§ **WORK TASK**:
With the string "color" as the filter, copy each matching line from the records.

** Opening DATA FOR THIS EXERCISE block **

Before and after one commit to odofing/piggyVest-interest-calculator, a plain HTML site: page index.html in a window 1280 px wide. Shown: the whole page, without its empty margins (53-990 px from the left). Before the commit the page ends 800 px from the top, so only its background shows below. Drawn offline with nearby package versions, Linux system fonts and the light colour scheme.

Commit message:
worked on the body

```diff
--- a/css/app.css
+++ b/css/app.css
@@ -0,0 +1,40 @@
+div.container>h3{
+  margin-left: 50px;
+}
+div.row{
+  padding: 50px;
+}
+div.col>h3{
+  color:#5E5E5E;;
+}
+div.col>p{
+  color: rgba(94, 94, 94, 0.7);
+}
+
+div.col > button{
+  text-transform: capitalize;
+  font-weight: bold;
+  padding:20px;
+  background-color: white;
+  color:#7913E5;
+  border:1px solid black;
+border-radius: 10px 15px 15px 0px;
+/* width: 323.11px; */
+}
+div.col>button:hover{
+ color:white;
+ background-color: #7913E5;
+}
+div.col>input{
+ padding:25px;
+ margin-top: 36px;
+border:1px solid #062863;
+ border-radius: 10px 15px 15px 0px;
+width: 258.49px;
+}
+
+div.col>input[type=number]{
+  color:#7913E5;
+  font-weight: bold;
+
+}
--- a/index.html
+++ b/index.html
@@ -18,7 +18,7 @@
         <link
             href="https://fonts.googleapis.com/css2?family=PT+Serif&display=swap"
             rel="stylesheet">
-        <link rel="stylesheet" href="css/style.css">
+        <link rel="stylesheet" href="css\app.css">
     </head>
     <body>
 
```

** Closing DATA FOR THIS EXERCISE block **

§ **TASK SOLUTION**:
+  color:#5E5E5E;;
+  color: rgba(94, 94, 94, 0.7);
+  background-color: white;
+  color:#7913E5;
+ color:white;
+ background-color: #7913E5;
+  color:#7913E5;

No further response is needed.